_What to do_
Please give back all the records exactly, but keep the pictures out.

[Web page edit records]
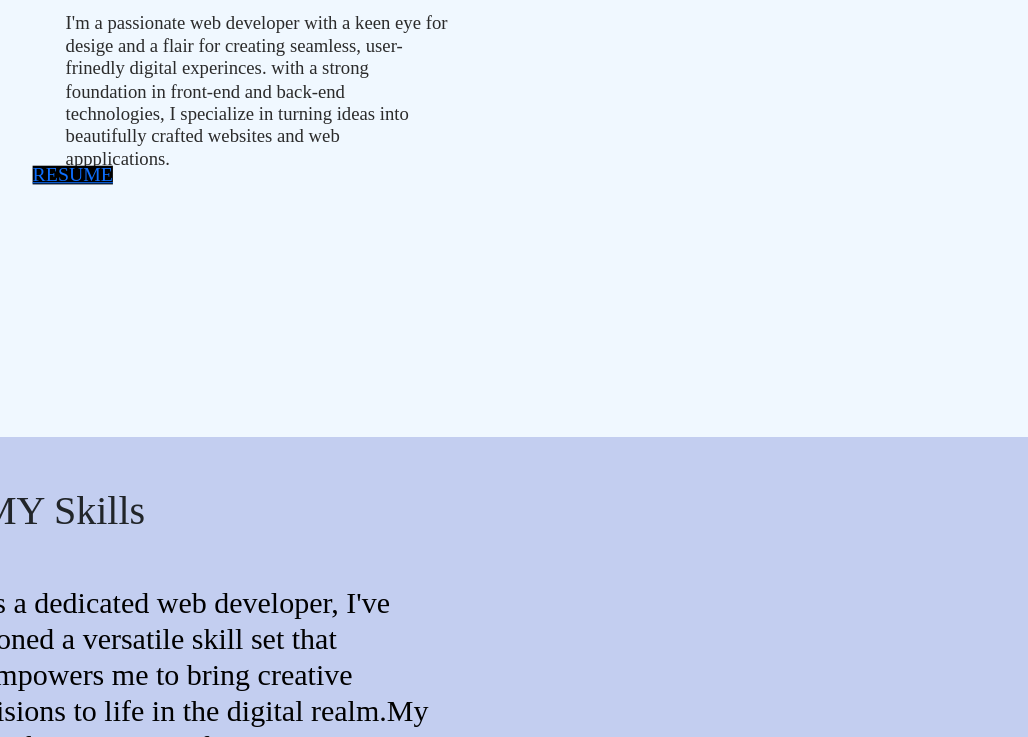
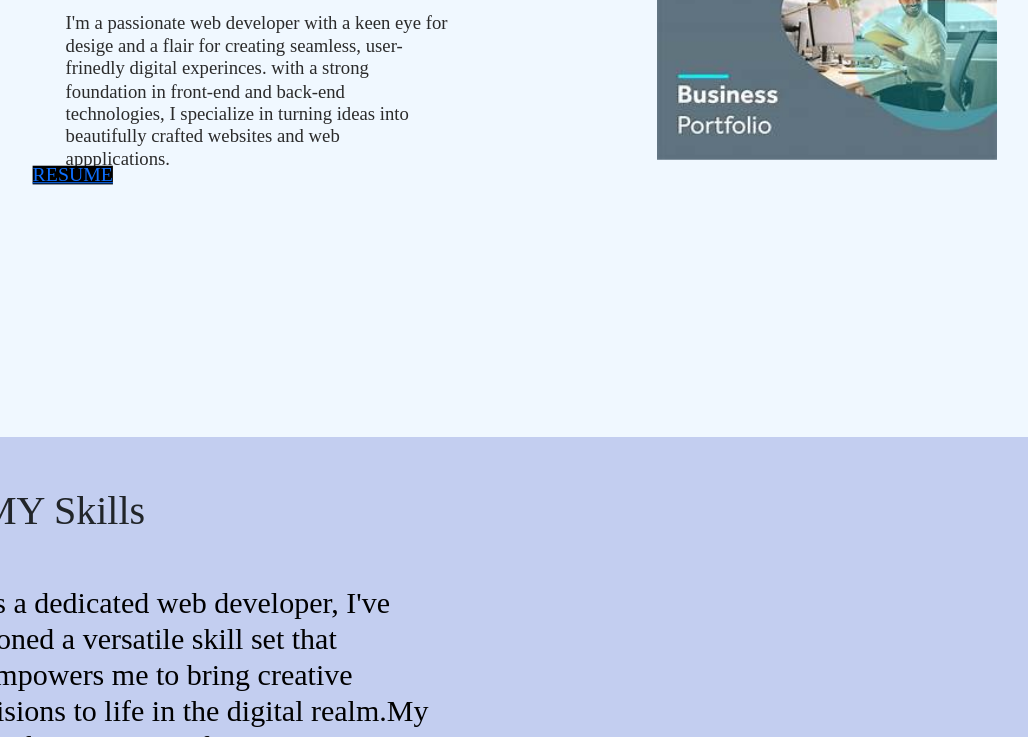
Before and after one commit to spyshiv60/portfolio, a plain HTML site: page index.html in a window 1280 px wide. Shown: the part 363-1100 px from the top of the page, without its empty margins (69-1097 px from the left). Drawn offline with nearby package versions, Linux system fonts and the light colour scheme; files whose address does not match are found by name.

Commit message:
Update index.html

```diff
--- a/index.html
+++ b/index.html
@@ -37,7 +37,7 @@
     <div id="main">
         <div id="page">
 
-            <img src="potfolio/portfolio.jpeg" style="padding: 150px;
+            <img src="portfolio/portfolio.jpeg" style="padding: 150px;
               border-radius: 50%," alt="" />
 
             <div id="text">
```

_Result of the exercise_
Before and after one commit to spyshiv60/portfolio, a plain HTML site: page index.html in a window 1280 px wide. Shown: the part 363-1100 px from the top of the page, without its empty margins (69-1097 px from the left). Drawn offline with nearby package versions, Linux system fonts and the light colour scheme; files whose address does not match are found by name.

Commit message:
Update index.html

```diff
--- a/index.html
+++ b/index.html
@@ -37,7 +37,7 @@
     <div id="main">
         <div id="page">
 
-            <img src="potfolio/portfolio.jpeg" style="padding: 150px;
+            <img src="portfolio/portfolio.jpeg" style="padding: 150px;
               border-radius: 50%," alt="" />
 
             <div id="text">
```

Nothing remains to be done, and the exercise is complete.